Of monumental mausoleums, the foremost mention should be of the Eklakhi Tomb at Pandua. Built in 1414 – 1431 in the memory of Jalal – ud – Din Muhammad Shah, it is the earliest example of the monumental qubba in regional Bengali form. It has a square burial – chamber and octagonal interiors to support the hemispherical dome above on squinches carried on embedded stone pillars. The structure bears a triple curved cornice and octagonal turrets at corners.The facade is a combination of lintel beams and pointed arches, with ornamental panels and blind windows on it. The structure is built in brick with a roof, made of bamboo and thatch, with a slope to drain off rainwater. Once profusely embellished, the surface ornamentation bears traces of floral painting on plaster in the interior and a variety of terracotta and glazed tiles on the exterior.
The Eklakhi style became a hallmark of Bengal architecture during the later Shahi periods and persisted in the early Mughal period. Two important tombs in the Eklakhi tradition in Bangladesh are Khan Jahan’s at Bagerhat, dated 863 AH (1459 AD) and Badr Pir’s at Chittagong. The structures resemble each other – to accommodate the dome on the square tomb chamber, the phase of transition in both the tombs is achieved by squinches resting on brackets. The most distinctive feature of Khan Jahan’s tomb, however, is its lavishly inscribed sarcophagus.
The other is the Dakhil Darwaza of Gaur. Built in 1465 by Barbak Shah, the gateway to the city of Gaur resembled the Tughluq style of architecture. A high structure comprising of central vaulted or domed passage – it has security rooms on either side of the entrance. There are circular projections at the entrance of the fortified wall. Built in brick, the remains of its terracotta work can be witnessed having patterns of sunken arches, hanging lamps, rosettes, decorated niches, etc.

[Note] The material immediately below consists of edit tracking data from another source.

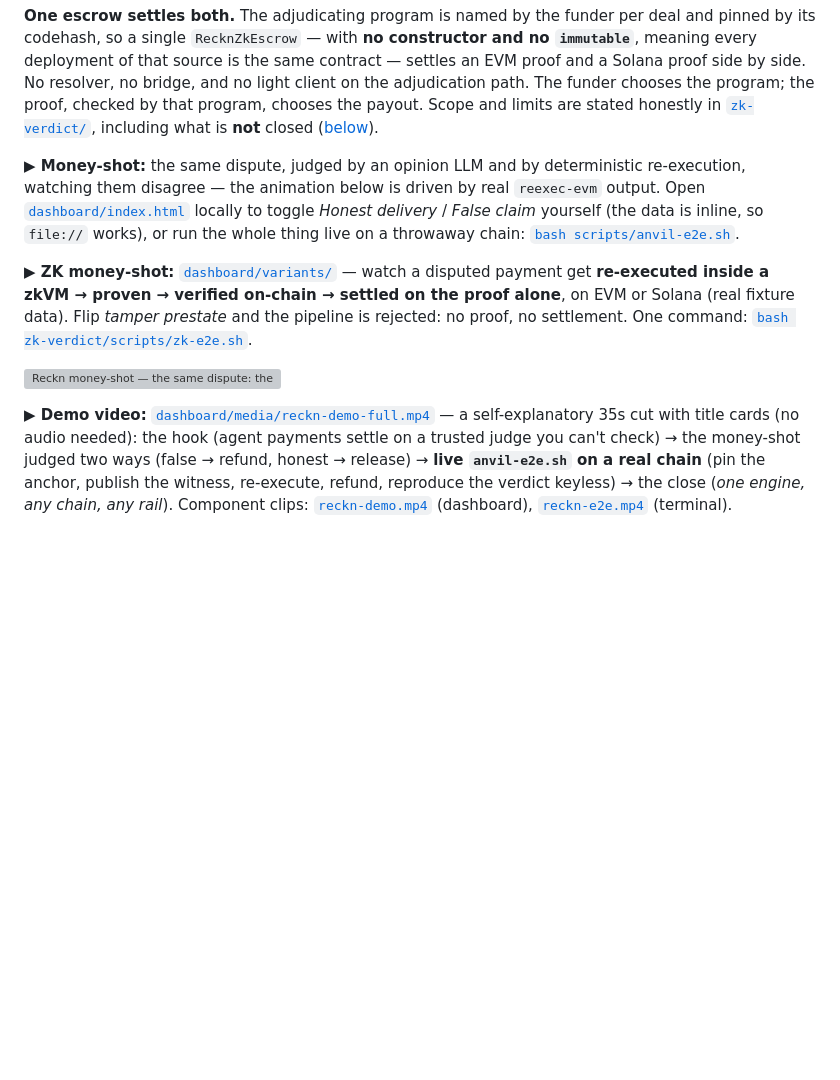
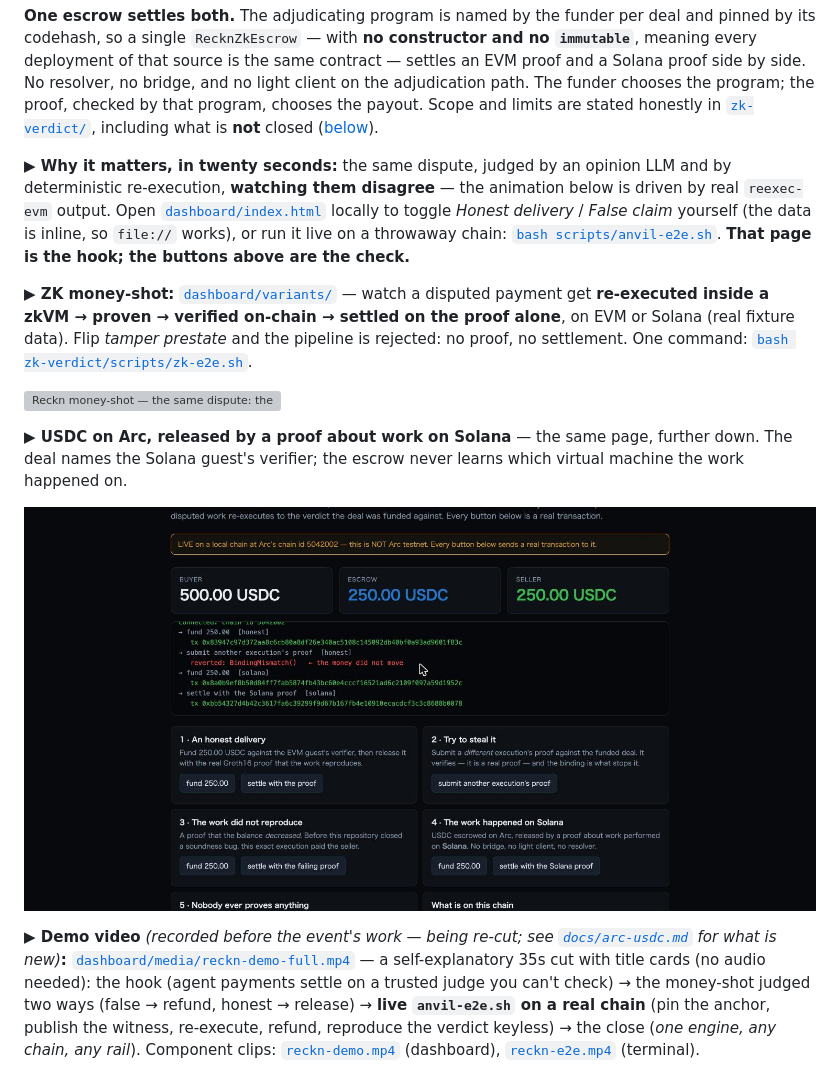
Before and after one commit to psyto/reckn, a Markdown page: README.md, the part around one of its changes. GitHub-like rendering; pictures changed too: dashboard/media/arc-demo-solana.jpg (added); blank space fills up the shorter version; grey boxes are pictures that could not be loaded.

```diff
--- a/README.md
+++ b/README.md
@@ -32,12 +60,13 @@ that program, chooses the payout. Scope and limits are stated honestly in
 [`zk-verdict/`](zk-verdict), including what is **not** closed
 ([below](#known-gaps-not-closed)).
 
-**▶ Money-shot:** the same dispute, judged by an opinion LLM and by deterministic
-re-execution, watching them disagree — the animation below is driven by real
-`reexec-evm` output. Open [`dashboard/index.html`](dashboard/index.html) locally to
-toggle *Honest delivery* / *False claim* yourself (the data is inline, so `file://`
-works), or run the whole thing live on a throwaway chain:
-[`bash scripts/anvil-e2e.sh`](#try-it-one-command).
+**▶ Why it matters, in twenty seconds:** the same dispute, judged by an opinion LLM
+and by deterministic re-execution, **watching them disagree** — the animation below is
+driven by real `reexec-evm` output. Open [`dashboard/index.html`](dashboard/index.html)
+locally to toggle *Honest delivery* / *False claim* yourself (the data is inline, so
+`file://` works), or run it live on a throwaway chain:
+[`bash scripts/anvil-e2e.sh`](#try-it-one-command). **That page is the hook; the
+buttons above are the check.**
 
 **▶ ZK money-shot:** [`dashboard/variants/`](dashboard/variants) — watch a disputed
 payment get **re-executed inside a zkVM → proven → verified on-chain
@@ -47,7 +76,15 @@ prestate* and the pipeline is rejected: no proof, no settlement. One command:
 
 ![Reckn money-shot — the same dispute: the opinion judge reads the seller's claim and approves; re-execution replays the actual plan, sees the real output, and refunds the buyer.](dashboard/media/reckn-moneyshot.gif)
 
-**▶ Demo video:** [`dashboard/media/reckn-demo-full.mp4`](dashboard/media/reckn-demo-full.mp4)
+**▶ USDC on Arc, released by a proof about work on Solana** — the same page, further
+down. The deal names the Solana guest's verifier; the escrow never learns which
+virtual machine the work happened on.
+
+![The Arc demo again: the Solana deal funded and settled with the Solana proof, the seller tile at 250.00 USDC.](dashboard/media/arc-demo-solana.jpg)
+
+**▶ Demo video** *(recorded before the event's work — being re-cut; see
+[`docs/arc-usdc.md`](docs/arc-usdc.md) for what is new)***:**
+[`dashboard/media/reckn-demo-full.mp4`](dashboard/media/reckn-demo-full.mp4)
 — a self-explanatory 35s cut with title cards (no audio needed): the hook (agent
 payments settle on a trusted judge you can't check) → the money-shot judged two ways
 (false → refund, honest → release) → **live `anvil-e2e.sh` on a real chain** (pin the
```
Also changed, not shown: other parts of README.md (+28 -0 lines), SUBMISSION.md (+29 -0 lines), dashboard/media/arc-demo-steal.jpg (added), 2 other files.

Compared to the Sultanate architecture of other provinces, this architecture is unimpressive; despite being symptomatic of passing phases of excessive ambition and self – exaltation. Nonetheless, the establishment of so inventive and original constructive principles in religious architecture, in particular the interesting adaption of conventional Islamic forms to regional tastes and requirements, speak of a religious accommodation in the patrons of architecture who generally belonged to the ruling elite; as well as served as evidence of the cultural syncretism that was taking place throughout the period of Muslim rule in India.
- Indian Architecture: Islamic Period – Percy Brown.
- Indian Islamic Architecture: Forms and Typologies, Sites & Monuments – John Burton Page.
- History of Islamic Architecture: Delhi Sultanate, Mughal and Provincial Period – Sharmin Khan.
- Temple Niches and Mihrabs in Bengal – Perween Hasan.
- Architecture of Bengal (Wikipedia, The Free Encyclopedia).